A well-developed thesis statement should clearly and concisely communicate the main point, purpose, or argument of a paper. A weak thesis may be unfocused, incomplete, or inaccurate in some way. Building a focused, accurate thesis can be a challenge, but revising a weak thesis to make it complete and insightful will strengthen the paper’s foundation.

How can a weak thesis be revised to make it stronger and more insightful?

  • Avoid asking a question: Clearly state a purpose or position rather than posing a question.
    • Weak: Should schools require students to take Physical Education courses or play a school sport?
    • Revised: A productive form of physical activity should be offered by schools to encourage healthy exercise habits and contribute to lowering the childhood obesity rate.
  • Avoid making a statement of fact or accepted knowledge: Establish a thesis that is arguable, and state the how or why of the position clearly.
    • Weak: Taking affirmative action is a way to confront discrimination.
    • Revised: Taking affirmative action is still necessary today to confront discrimination and ensure fair representation of gender and ethnicity within universities and work places.
  • Avoid simply stating an opinion: A thesis should state a position that is supported by reliable evidence.
    • Weak: Marijuana should not be legalized because smoking it is morally wrong.
    • Revised: Marijuana should not be legalized because research has shown that its use negatively affects brain cells, compromises the user’s judgment, and can become addictive.

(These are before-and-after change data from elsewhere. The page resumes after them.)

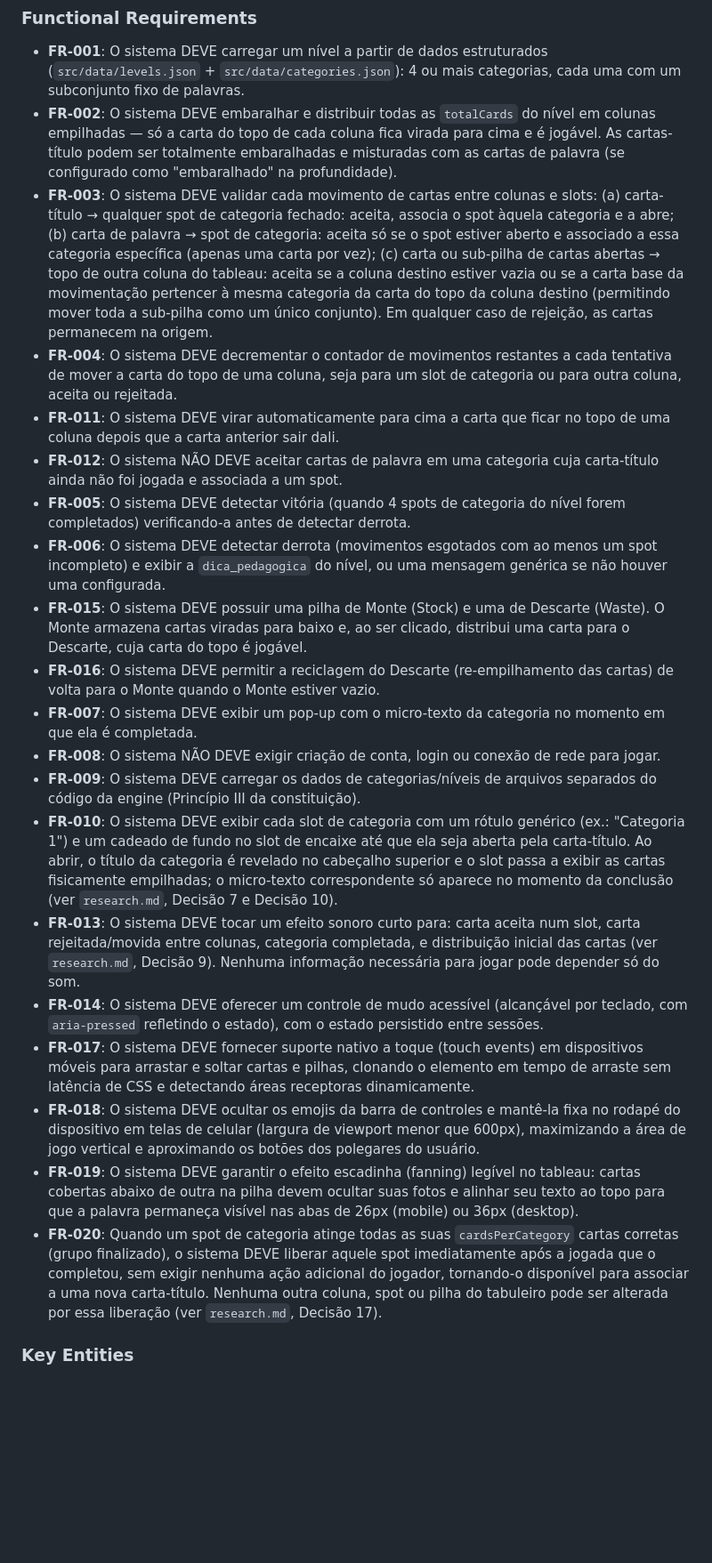
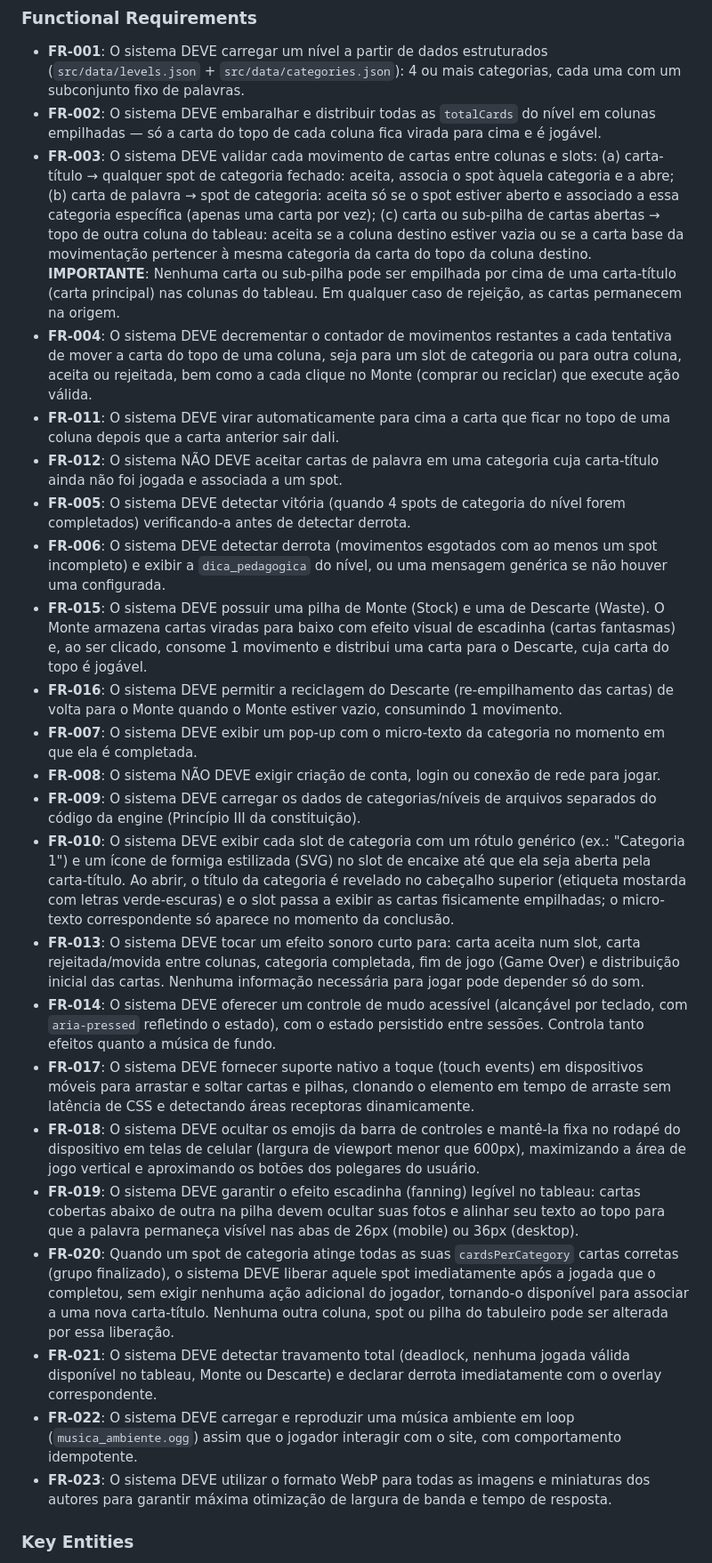
Before and after one commit to hericmr/paciencia, a Markdown page: specs/002-jogo-categorias-associacoes/spec.md, the part around the change. Shown at 89% size. Rendered like a GitHub page; blank space fills up the shorter version.

Commit message:
docs: atualizar especificacoes da feature e conteudo de cartas refletindo regras e niveis atuais

```diff
--- a/specs/002-jogo-categorias-associacoes/spec.md
+++ b/specs/002-jogo-categorias-associacoes/spec.md
@@ -100,39 +100,28 @@ nível (ou uma mensagem genérica, se o nível não tiver dica específica).
 ### Functional Requirements
 
 - **FR-001**: O sistema DEVE carregar um nível a partir de dados estruturados (`src/data/levels.json` + `src/data/categories.json`): 4 ou mais categorias, cada uma com um subconjunto fixo de palavras.
-- **FR-002**: O sistema DEVE embaralhar e distribuir todas as `totalCards` do nível em colunas empilhadas — só a carta do topo de cada coluna fica virada para cima e é jogável. As cartas-título podem ser totalmente embaralhadas e misturadas com as cartas de palavra (se configurado como "embaralhado" na profundidade).
-- **FR-003**: O sistema DEVE validar cada movimento de cartas entre colunas e slots: (a) carta-título → qualquer spot de categoria fechado: aceita, associa o spot àquela categoria e a abre; (b) carta de palavra → spot de categoria: aceita só se o spot estiver aberto e associado a essa categoria específica (apenas uma carta por vez); (c) carta ou sub-pilha de cartas abertas → topo de outra coluna do tableau: aceita se a coluna destino estiver vazia ou se a carta base da movimentação pertencer à mesma categoria da carta do topo da coluna destino (permitindo mover toda a sub-pilha como um único conjunto). Em qualquer caso de rejeição, as cartas permanecem na origem.
-- **FR-004**: O sistema DEVE decrementar o contador de movimentos restantes a cada tentativa de mover a carta do topo de uma coluna, seja para um slot de categoria ou para outra coluna, aceita ou rejeitada.
+- **FR-002**: O sistema DEVE embaralhar e distribuir todas as `totalCards` do nível em colunas empilhadas — só a carta do topo de cada coluna fica virada para cima e é jogável.
+- **FR-003**: O sistema DEVE validar cada movimento de cartas entre colunas e slots: (a) carta-título → qualquer spot de categoria fechado: aceita, associa o spot àquela categoria e a abre; (b) carta de palavra → spot de categoria: aceita só se o spot estiver aberto e associado a essa categoria específica (apenas uma carta por vez); (c) carta ou sub-pilha de cartas abertas → topo de outra coluna do tableau: aceita se a coluna destino estiver vazia ou se a carta base da movimentação pertencer à mesma categoria da carta do topo da coluna destino. **IMPORTANTE**: Nenhuma carta ou sub-pilha pode ser empilhada por cima de uma carta-título (carta principal) nas colunas do tableau. Em qualquer caso de rejeição, as cartas permanecem na origem.
+- **FR-004**: O sistema DEVE decrementar o contador de movimentos restantes a cada tentativa de mover a carta do topo de uma coluna, seja para um slot de categoria ou para outra coluna, aceita ou rejeitada, bem como a cada clique no Monte (comprar ou reciclar) que execute ação válida.
 - **FR-011**: O sistema DEVE virar automaticamente para cima a carta que ficar no topo de uma coluna depois que a carta anterior sair dali.
 - **FR-012**: O sistema NÃO DEVE aceitar cartas de palavra em uma categoria cuja carta-título ainda não foi jogada e associada a um spot.
 - **FR-005**: O sistema DEVE detectar vitória (quando 4 spots de categoria do nível forem completados) verificando-a antes de detectar derrota.
 - **FR-006**: O sistema DEVE detectar derrota (movimentos esgotados com ao menos um spot incompleto) e exibir a `dica_pedagogica` do nível, ou uma mensagem genérica se não houver uma configurada.
-- **FR-015**: O sistema DEVE possuir uma pilha de Monte (Stock) e uma de Descarte (Waste). O Monte armazena cartas viradas para baixo e, ao ser clicado, distribui uma carta para o Descarte, cuja carta do topo é jogável.
-- **FR-016**: O sistema DEVE permitir a reciclagem do Descarte (re-empilhamento das cartas) de volta para o Monte quando o Monte estiver vazio.
-- **FR-007**: O sistema DEVE exibir um pop-up com o micro-texto da categoria
-  no momento em que ela é completada.
-- **FR-008**: O sistema NÃO DEVE exigir criação de conta, login ou conexão
-  de rede para jogar.
-- **FR-009**: O sistema DEVE carregar os dados de categorias/níveis de
-  arquivos separados do código da engine (Princípio III da constituição).
-- **FR-010**: O sistema DEVE exibir cada slot de categoria com um rótulo genérico (ex.: "Categoria 1") e um cadeado de fundo no slot de encaixe até que ela seja aberta pela carta-título. Ao abrir, o título da categoria é revelado no cabeçalho superior e o slot passa a exibir as cartas fisicamente empilhadas; o micro-texto correspondente só aparece no momento da conclusão (ver `research.md`, Decisão 7 e Decisão 10).
-- **FR-013**: O sistema DEVE tocar um efeito sonoro curto para: carta aceita
-  num slot, carta rejeitada/movida entre colunas, categoria completada, e
-  distribuição inicial das cartas (ver `research.md`, Decisão 9). Nenhuma
-  informação necessária para jogar pode depender só do som.
-- **FR-014**: O sistema DEVE oferecer um controle de mudo acessível
-  (alcançável por teclado, com `aria-pressed` refletindo o estado), com o
-  estado persistido entre sessões.
+- **FR-015**: O sistema DEVE possuir uma pilha de Monte (Stock) e uma de Descarte (Waste). O Monte armazena cartas viradas para baixo com efeito visual de escadinha (cartas fantasmas) e, ao ser clicado, consome 1 movimento e distribui uma carta para o Descarte, cuja carta do topo é jogável.
+- **FR-016**: O sistema DEVE permitir a reciclagem do Descarte (re-empilhamento das cartas) de volta para o Monte quando o Monte estiver vazio, consumindo 1 movimento.
+- **FR-007**: O sistema DEVE exibir um pop-up com o micro-texto da categoria no momento em que ela é completada.
+- **FR-008**: O sistema NÃO DEVE exigir criação de conta, login ou conexão de rede para jogar.
+- **FR-009**: O sistema DEVE carregar os dados de categorias/níveis de arquivos separados do código da engine (Princípio III da constituição).
+- **FR-010**: O sistema DEVE exibir cada slot de categoria com um rótulo genérico (ex.: "Categoria 1") e um ícone de formiga estilizada (SVG) no slot de encaixe até que ela seja aberta pela carta-título. Ao abrir, o título da categoria é revelado no cabeçalho superior (etiqueta mostarda com letras verde-escuras) e o slot passa a exibir as cartas fisicamente empilhadas; o micro-texto correspondente só aparece no momento da conclusão.
+- **FR-013**: O sistema DEVE tocar um efeito sonoro curto para: carta aceita num slot, carta rejeitada/movida entre colunas, categoria completada, fim de jogo (Game Over) e distribuição inicial das cartas. Nenhuma informação necessária para jogar pode depender só do som.
+- **FR-014**: O sistema DEVE oferecer um controle de mudo acessível (alcançável por teclado, com `aria-pressed` refletindo o estado), com o estado persistido entre sessões. Controla tanto efeitos quanto a música de fundo.
 - **FR-017**: O sistema DEVE fornecer suporte nativo a toque (touch events) em dispositivos móveis para arrastar e soltar cartas e pilhas, clonando o elemento em tempo de arraste sem latência de CSS e detectando áreas receptoras dinamicamente.
 - **FR-018**: O sistema DEVE ocultar os emojis da barra de controles e mantê-la fixa no rodapé do dispositivo em telas de celular (largura de viewport menor que 600px), maximizando a área de jogo vertical e aproximando os botões dos polegares do usuário.
 - **FR-019**: O sistema DEVE garantir o efeito escadinha (fanning) legível no tableau: cartas cobertas abaixo de outra na pilha devem ocultar suas fotos e alinhar seu texto ao topo para que a palavra permaneça visível nas abas de 26px (mobile) ou 36px (desktop).
-- **FR-020**: Quando um spot de categoria atinge todas as suas
-  `cardsPerCategory` cartas corretas (grupo finalizado), o sistema DEVE
-  liberar aquele spot imediatamente após a jogada que o completou, sem
-  exigir nenhuma ação adicional do jogador, tornando-o disponível para
-  associar a uma nova carta-título. Nenhuma outra coluna, spot ou pilha do
-  tabuleiro pode ser alterada por essa liberação (ver `research.md`,
-  Decisão 17).
+- **FR-020**: Quando um spot de categoria atinge todas as suas `cardsPerCategory` cartas corretas (grupo finalizado), o sistema DEVE liberar aquele spot imediatamente após a jogada que o completou, sem exigir nenhuma ação adicional do jogador, tornando-o disponível para associar a uma nova carta-título. Nenhuma outra coluna, spot ou pilha do tabuleiro pode ser alterada por essa liberação.
+- **FR-021**: O sistema DEVE detectar travamento total (deadlock, nenhuma jogada válida disponível no tableau, Monte ou Descarte) e declarar derrota imediatamente com o overlay correspondente.
+- **FR-022**: O sistema DEVE carregar e reproduzir uma música ambiente em loop (`musica_ambiente.ogg`) assim que o jogador interagir com o site, com comportamento idempotente.
+- **FR-023**: O sistema DEVE utilizar o formato WebP para todas as imagens e miniaturas dos autores para garantir máxima otimização de largura de banda e tempo de resposta.
 
 ### Key Entities
 
```
Also changed, not shown: specs/002-jogo-categorias-associacoes/CONTEUDO_CARTAS.md (+17 -22 lines).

  • Avoid vague statements: Replace vague terms with relevant details that address the who, what, where, when, why, and/or how of the thesis.
    • Weak: Teenagers have things easier than in the past due to several advancements in society.
    • Revised: Today’s teenagers can access information quickly and easily due to technological advancements such as the wide availability of computers, high-speed Internet connections, and electronically searchable databases.
  • Avoid including conflicting ideas and unnecessary information:Focus consistently on one main idea and include only relevant details that support your idea.
    • Weak: Providing iPads for each student is probably an unrealistic goal because damaging cuts are being made to educational spending, but this new technology should be provided as it is a useful tool for teaching students several skills.
    • Revised: Public schools should provide an iPad for each student because the device can be used as a helpful teaching tool in a variety of subject areas.

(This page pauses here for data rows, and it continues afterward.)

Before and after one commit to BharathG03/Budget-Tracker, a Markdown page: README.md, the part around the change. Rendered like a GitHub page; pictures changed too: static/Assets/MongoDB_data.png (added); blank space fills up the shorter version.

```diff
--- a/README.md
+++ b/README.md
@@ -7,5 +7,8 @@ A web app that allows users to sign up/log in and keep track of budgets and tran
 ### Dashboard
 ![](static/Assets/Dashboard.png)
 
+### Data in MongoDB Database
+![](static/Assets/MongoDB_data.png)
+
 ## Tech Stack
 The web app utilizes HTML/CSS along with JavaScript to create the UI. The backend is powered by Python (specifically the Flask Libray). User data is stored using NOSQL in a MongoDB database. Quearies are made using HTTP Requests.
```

How should a thesis be developed?

The topic

  • e. g., unwanted teen pregnancy

The main point, purpose, or argument

  • e. g., incidence can be reduced

The how or why of the purpose or argument

  • e. g., by providing support for abstinence programs, increasing funding for sex education, and making contraceptives more accessible to teens

Example of a well-developed thesis:

The incidence of unwanted teen pregnancies can be reduced by providing support for abstinence programs, increasing funding for sex education, and making contraceptives more accessible to teens.

For more information about thesis development, see also:

What is a thesis?

A thesis consists of one or two sentences that clearly and concisely summarize the main point, purpose, and/or argument of an academic document. The thesis serves as the foundation—or heartbeat—of a paper; without a thesis, a paper is incomplete and lifeless. Ideally, a well-crafted thesis increases the likelihood that the target audience will engage with the writer’s discussion.